__RECORDS SUPPLIED__:
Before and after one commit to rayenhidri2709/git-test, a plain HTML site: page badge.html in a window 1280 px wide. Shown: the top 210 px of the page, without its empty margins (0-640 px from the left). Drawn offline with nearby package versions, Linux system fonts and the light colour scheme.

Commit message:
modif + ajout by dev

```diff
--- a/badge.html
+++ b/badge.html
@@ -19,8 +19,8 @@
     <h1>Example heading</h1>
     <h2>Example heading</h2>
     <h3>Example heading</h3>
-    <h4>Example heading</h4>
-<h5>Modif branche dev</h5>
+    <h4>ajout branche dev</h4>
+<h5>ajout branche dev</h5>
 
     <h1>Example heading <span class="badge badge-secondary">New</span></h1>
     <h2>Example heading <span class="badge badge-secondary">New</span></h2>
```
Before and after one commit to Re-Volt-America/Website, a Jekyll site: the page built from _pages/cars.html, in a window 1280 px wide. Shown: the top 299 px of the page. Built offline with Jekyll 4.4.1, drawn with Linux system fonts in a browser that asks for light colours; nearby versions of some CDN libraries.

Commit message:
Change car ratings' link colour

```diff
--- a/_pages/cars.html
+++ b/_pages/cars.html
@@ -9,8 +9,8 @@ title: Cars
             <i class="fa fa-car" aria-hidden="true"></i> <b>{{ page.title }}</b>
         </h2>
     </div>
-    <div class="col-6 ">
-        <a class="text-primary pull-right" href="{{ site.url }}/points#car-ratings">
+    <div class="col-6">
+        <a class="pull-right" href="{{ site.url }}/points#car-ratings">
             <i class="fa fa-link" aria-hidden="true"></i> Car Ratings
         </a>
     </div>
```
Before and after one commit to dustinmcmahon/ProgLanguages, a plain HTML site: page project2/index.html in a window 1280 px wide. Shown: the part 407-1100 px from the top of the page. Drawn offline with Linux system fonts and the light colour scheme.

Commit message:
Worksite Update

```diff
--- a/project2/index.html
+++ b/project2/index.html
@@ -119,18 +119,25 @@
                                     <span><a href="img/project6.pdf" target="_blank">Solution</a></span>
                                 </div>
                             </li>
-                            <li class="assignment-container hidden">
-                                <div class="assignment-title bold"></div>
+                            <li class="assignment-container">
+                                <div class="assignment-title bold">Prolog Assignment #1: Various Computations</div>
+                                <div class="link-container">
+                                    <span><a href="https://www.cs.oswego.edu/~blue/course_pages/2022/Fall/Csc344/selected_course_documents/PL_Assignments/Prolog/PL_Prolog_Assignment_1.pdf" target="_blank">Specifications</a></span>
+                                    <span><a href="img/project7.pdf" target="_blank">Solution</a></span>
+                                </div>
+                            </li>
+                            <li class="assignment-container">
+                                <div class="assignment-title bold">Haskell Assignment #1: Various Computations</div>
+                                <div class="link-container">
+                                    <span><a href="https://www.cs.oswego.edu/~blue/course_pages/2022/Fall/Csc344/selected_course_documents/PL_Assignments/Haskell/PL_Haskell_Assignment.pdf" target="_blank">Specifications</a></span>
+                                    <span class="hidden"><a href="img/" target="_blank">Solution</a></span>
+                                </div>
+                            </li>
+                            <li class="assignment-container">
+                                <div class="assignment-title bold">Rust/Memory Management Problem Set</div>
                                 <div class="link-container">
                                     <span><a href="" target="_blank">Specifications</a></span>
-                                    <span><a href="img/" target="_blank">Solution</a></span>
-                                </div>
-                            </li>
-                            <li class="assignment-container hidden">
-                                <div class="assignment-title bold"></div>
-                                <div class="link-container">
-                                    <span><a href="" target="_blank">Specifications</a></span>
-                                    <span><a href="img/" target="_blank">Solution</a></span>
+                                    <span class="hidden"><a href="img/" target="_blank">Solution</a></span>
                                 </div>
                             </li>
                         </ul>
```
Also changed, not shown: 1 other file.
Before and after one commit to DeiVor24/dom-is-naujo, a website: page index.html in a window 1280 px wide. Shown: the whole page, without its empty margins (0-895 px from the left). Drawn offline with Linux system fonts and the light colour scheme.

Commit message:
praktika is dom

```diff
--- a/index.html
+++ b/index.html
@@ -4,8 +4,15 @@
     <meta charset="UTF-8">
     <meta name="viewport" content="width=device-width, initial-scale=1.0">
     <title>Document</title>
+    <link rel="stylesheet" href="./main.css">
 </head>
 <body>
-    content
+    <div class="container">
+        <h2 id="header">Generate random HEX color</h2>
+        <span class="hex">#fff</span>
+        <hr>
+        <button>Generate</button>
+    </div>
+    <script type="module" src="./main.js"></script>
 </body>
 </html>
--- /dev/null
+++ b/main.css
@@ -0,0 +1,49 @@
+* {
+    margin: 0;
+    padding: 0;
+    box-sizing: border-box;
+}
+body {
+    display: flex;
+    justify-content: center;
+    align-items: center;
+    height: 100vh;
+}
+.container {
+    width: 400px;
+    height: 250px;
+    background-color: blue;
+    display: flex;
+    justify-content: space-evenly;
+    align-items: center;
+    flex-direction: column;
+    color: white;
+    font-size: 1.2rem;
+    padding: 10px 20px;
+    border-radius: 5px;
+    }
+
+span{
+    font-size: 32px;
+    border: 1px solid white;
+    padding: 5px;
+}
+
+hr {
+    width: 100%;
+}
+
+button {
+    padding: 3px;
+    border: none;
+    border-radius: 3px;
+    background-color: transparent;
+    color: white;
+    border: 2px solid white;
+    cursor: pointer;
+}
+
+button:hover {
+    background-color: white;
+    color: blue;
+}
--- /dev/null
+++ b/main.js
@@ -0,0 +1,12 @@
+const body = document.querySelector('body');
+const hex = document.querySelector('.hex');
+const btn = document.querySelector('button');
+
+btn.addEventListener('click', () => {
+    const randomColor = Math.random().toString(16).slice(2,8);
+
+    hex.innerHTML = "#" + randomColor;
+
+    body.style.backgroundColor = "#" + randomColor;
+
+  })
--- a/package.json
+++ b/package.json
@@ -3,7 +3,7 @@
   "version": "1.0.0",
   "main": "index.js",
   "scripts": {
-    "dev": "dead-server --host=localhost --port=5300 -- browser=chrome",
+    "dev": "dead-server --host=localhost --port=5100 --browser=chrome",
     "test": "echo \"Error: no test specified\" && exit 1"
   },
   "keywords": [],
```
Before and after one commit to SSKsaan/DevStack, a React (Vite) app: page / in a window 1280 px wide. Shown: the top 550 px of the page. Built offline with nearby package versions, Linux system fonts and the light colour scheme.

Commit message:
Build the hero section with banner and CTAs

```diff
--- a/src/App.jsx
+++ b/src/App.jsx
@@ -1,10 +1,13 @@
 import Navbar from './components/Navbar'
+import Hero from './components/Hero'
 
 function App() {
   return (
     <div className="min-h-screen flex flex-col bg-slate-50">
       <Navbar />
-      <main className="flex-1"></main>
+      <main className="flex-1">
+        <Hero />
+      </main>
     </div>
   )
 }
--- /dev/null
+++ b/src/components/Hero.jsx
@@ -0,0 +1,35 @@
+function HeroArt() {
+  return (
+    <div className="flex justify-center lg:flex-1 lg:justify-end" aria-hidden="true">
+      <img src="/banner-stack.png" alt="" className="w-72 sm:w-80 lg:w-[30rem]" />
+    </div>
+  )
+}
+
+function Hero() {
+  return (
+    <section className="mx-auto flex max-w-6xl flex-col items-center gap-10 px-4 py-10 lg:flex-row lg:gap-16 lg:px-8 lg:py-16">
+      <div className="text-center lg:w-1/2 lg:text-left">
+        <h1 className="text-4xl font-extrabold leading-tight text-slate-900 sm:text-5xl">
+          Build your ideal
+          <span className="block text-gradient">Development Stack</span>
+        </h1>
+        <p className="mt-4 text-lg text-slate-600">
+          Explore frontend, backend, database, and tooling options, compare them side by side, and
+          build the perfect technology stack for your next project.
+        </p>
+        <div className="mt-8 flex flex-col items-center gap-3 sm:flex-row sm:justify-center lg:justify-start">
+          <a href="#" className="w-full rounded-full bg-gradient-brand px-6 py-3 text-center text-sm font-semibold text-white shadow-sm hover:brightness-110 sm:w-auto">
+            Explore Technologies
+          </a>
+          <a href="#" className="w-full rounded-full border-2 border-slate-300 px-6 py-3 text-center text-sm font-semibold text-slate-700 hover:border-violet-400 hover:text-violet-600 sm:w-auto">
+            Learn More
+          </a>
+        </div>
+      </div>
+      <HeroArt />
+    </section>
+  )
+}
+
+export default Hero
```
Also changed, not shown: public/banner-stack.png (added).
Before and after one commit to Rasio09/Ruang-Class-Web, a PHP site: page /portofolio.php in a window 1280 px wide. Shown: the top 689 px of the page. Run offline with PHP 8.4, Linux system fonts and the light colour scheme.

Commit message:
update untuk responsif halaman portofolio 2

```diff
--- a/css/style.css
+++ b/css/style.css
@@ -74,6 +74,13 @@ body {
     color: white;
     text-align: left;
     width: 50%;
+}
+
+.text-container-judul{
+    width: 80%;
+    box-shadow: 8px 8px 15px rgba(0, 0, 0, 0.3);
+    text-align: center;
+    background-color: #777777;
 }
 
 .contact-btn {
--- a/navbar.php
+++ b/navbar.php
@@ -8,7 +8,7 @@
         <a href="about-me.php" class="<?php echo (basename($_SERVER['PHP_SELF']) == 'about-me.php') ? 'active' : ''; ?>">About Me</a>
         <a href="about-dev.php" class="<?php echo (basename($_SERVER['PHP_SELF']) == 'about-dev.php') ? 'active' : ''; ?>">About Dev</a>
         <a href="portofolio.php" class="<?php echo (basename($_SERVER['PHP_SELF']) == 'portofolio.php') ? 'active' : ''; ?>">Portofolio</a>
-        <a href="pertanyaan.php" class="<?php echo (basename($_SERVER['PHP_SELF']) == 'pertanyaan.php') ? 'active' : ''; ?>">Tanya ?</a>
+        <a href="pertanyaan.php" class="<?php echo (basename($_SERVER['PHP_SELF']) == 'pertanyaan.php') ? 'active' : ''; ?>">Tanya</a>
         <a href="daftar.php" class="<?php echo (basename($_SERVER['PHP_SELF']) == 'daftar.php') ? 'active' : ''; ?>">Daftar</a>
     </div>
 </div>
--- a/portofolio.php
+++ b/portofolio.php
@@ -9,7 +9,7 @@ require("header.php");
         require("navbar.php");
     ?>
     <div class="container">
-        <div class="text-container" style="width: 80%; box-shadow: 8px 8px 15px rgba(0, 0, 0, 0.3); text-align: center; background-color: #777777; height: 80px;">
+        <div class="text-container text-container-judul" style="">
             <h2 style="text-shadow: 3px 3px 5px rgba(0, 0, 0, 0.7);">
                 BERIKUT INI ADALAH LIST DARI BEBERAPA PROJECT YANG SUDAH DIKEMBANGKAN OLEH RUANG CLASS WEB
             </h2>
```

__ACTIVITY__: The answer should be one number, the count of lines in the data that include the string "flex".

__TASK RESULT__: 9